## WORK TO COMPLETE
Each record below is to be copied word for word, with pictures removed.

──────── EXERCISE MATERIALS

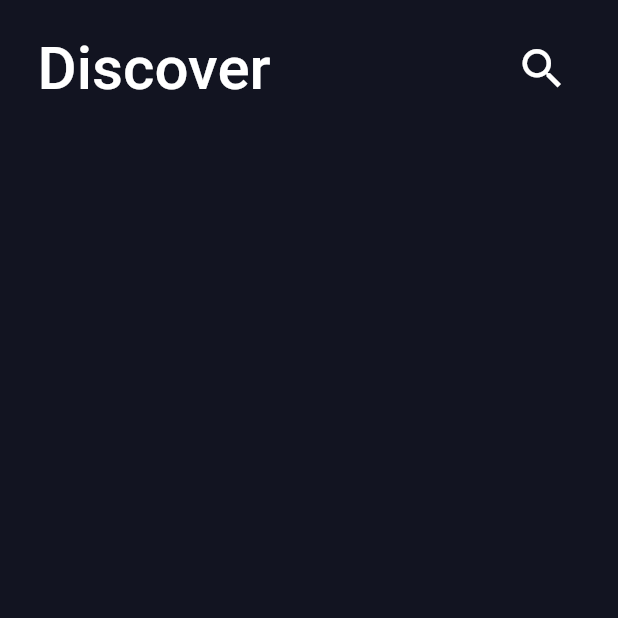
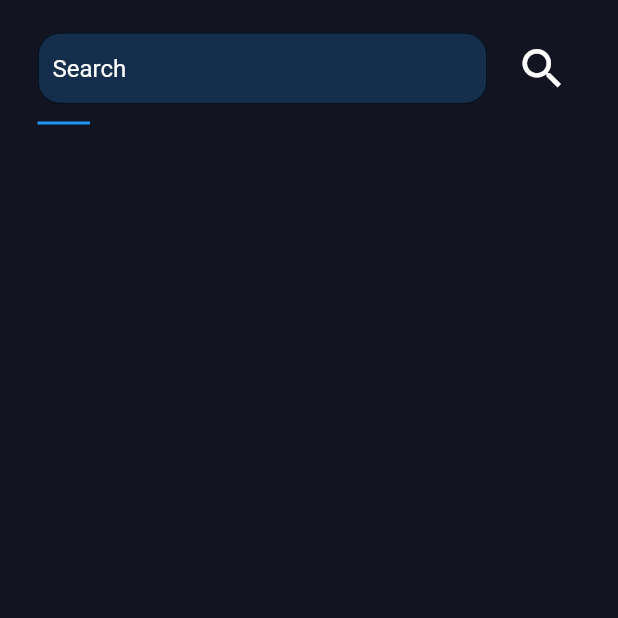
Before and after one commit to Minituff/Sleep-App, a Flutter app: the screen it shows after launch, after a tap on the "search" icon, on a phone screen of 412 x 824 dp, the top half of it. Run offline on Flutter 3.47's test engine with Material 2 defaults, Android fonts, the phone set to English and light mode, and no system bars.

Commit message:
Updated search bar with animated container

```diff
--- a/lib/main.dart
+++ b/lib/main.dart
@@ -27,23 +27,49 @@ class MyHomePage extends StatefulWidget {
 }
 
 class _MyHomePageState extends State<MyHomePage> {
-
+  bool _isSearching = false;
 
   @override
   Widget build(BuildContext context) {
+    print(_isSearching);
     return SafeArea(
       child: Scaffold(
         backgroundColor: Theme.of(context).backgroundColor,
         body: Container(
           padding: EdgeInsets.symmetric(horizontal: 25, vertical: 20),
           child: Column(
+            // mainAxisAlignment: MainAxisAlignment.start,
+            crossAxisAlignment: CrossAxisAlignment.start,
             children: <Widget>[
               Row(
                 mainAxisAlignment: MainAxisAlignment.spaceBetween,
                 children: <Widget>[
-                  Text(
-                    'Discover',
-                    style: Theme.of(context).primaryTextTheme.title,
+                  if (!_isSearching)
+                    Text(
+                      'Discover',
+                      style: Theme.of(context).primaryTextTheme.title,
+                    ),
+                  AnimatedContainer(
+                    width: _isSearching ? 300 : 0,
+                    duration: _isSearching ? Duration(milliseconds: 300) : Duration(seconds: 0),
+                    curve: Curves.easeIn,
+                    child: !_isSearching
+                        ? null
+                        : TextField(
+                            style: TextStyle(color: Colors.white),
+                            decoration: InputDecoration(
+                              fillColor: Colors.blue.withOpacity(0.2),
+                              filled: true,
+                              border: OutlineInputBorder(borderRadius: BorderRadius.circular(15)),
+                              contentPadding: EdgeInsets.symmetric(horizontal: 10, vertical: 11),
+                              hintText: 'Search',
+                              hintStyle: TextStyle(color: Colors.white),
+                              focusedBorder: OutlineInputBorder(
+                                borderSide: BorderSide(style: BorderStyle.none),
+                                borderRadius: BorderRadius.circular(15),
+                              ),
+                            ),
+                          ),
                   ),
                   IconButton(
                     icon: Icon(
@@ -51,10 +77,21 @@ class _MyHomePageState extends State<MyHomePage> {
                       color: Theme.of(context).iconTheme.color,
                       size: Theme.of(context).iconTheme.size,
                     ),
-                    onPressed: () {},
+                    onPressed: () {
+                      setState(() {
+                        _isSearching = !_isSearching;
+                      });
+                    },
                   )
                 ],
-              )
+              ),
+              Container(
+                margin: EdgeInsets.only(top: 10),
+                height: 2,
+                width: 35,
+                color: Colors.blue,
+                alignment: Alignment.centerLeft,
+              ),
             ],
           ),
         ),
```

────────────────

## RESPONSE
Before and after one commit to Minituff/Sleep-App, a Flutter app: the screen it shows after launch, after a tap on the "search" icon, on a phone screen of 412 x 824 dp, the top half of it. Run offline on Flutter 3.47's test engine with Material 2 defaults, Android fonts, the phone set to English and light mode, and no system bars.

Commit message:
Updated search bar with animated container

```diff
--- a/lib/main.dart
+++ b/lib/main.dart
@@ -27,23 +27,49 @@ class MyHomePage extends StatefulWidget {
 }
 
 class _MyHomePageState extends State<MyHomePage> {
-
+  bool _isSearching = false;
 
   @override
   Widget build(BuildContext context) {
+    print(_isSearching);
     return SafeArea(
       child: Scaffold(
         backgroundColor: Theme.of(context).backgroundColor,
         body: Container(
           padding: EdgeInsets.symmetric(horizontal: 25, vertical: 20),
           child: Column(
+            // mainAxisAlignment: MainAxisAlignment.start,
+            crossAxisAlignment: CrossAxisAlignment.start,
             children: <Widget>[
               Row(
                 mainAxisAlignment: MainAxisAlignment.spaceBetween,
                 children: <Widget>[
-                  Text(
-                    'Discover',
-                    style: Theme.of(context).primaryTextTheme.title,
+                  if (!_isSearching)
+                    Text(
+                      'Discover',
+                      style: Theme.of(context).primaryTextTheme.title,
+                    ),
+                  AnimatedContainer(
+                    width: _isSearching ? 300 : 0,
+                    duration: _isSearching ? Duration(milliseconds: 300) : Duration(seconds: 0),
+                    curve: Curves.easeIn,
+                    child: !_isSearching
+                        ? null
+                        : TextField(
+                            style: TextStyle(color: Colors.white),
+                            decoration: InputDecoration(
+                              fillColor: Colors.blue.withOpacity(0.2),
+                              filled: true,
+                              border: OutlineInputBorder(borderRadius: BorderRadius.circular(15)),
+                              contentPadding: EdgeInsets.symmetric(horizontal: 10, vertical: 11),
+                              hintText: 'Search',
+                              hintStyle: TextStyle(color: Colors.white),
+                              focusedBorder: OutlineInputBorder(
+                                borderSide: BorderSide(style: BorderStyle.none),
+                                borderRadius: BorderRadius.circular(15),
+                              ),
+                            ),
+                          ),
                   ),
                   IconButton(
                     icon: Icon(
@@ -51,10 +77,21 @@ class _MyHomePageState extends State<MyHomePage> {
                       color: Theme.of(context).iconTheme.color,
                       size: Theme.of(context).iconTheme.size,
                     ),
-                    onPressed: () {},
+                    onPressed: () {
+                      setState(() {
+                        _isSearching = !_isSearching;
+                      });
+                    },
                   )
                 ],
-              )
+              ),
+              Container(
+                margin: EdgeInsets.only(top: 10),
+                height: 2,
+                width: 35,
+                color: Colors.blue,
+                alignment: Alignment.centerLeft,
+              ),
             ],
           ),
         ),
```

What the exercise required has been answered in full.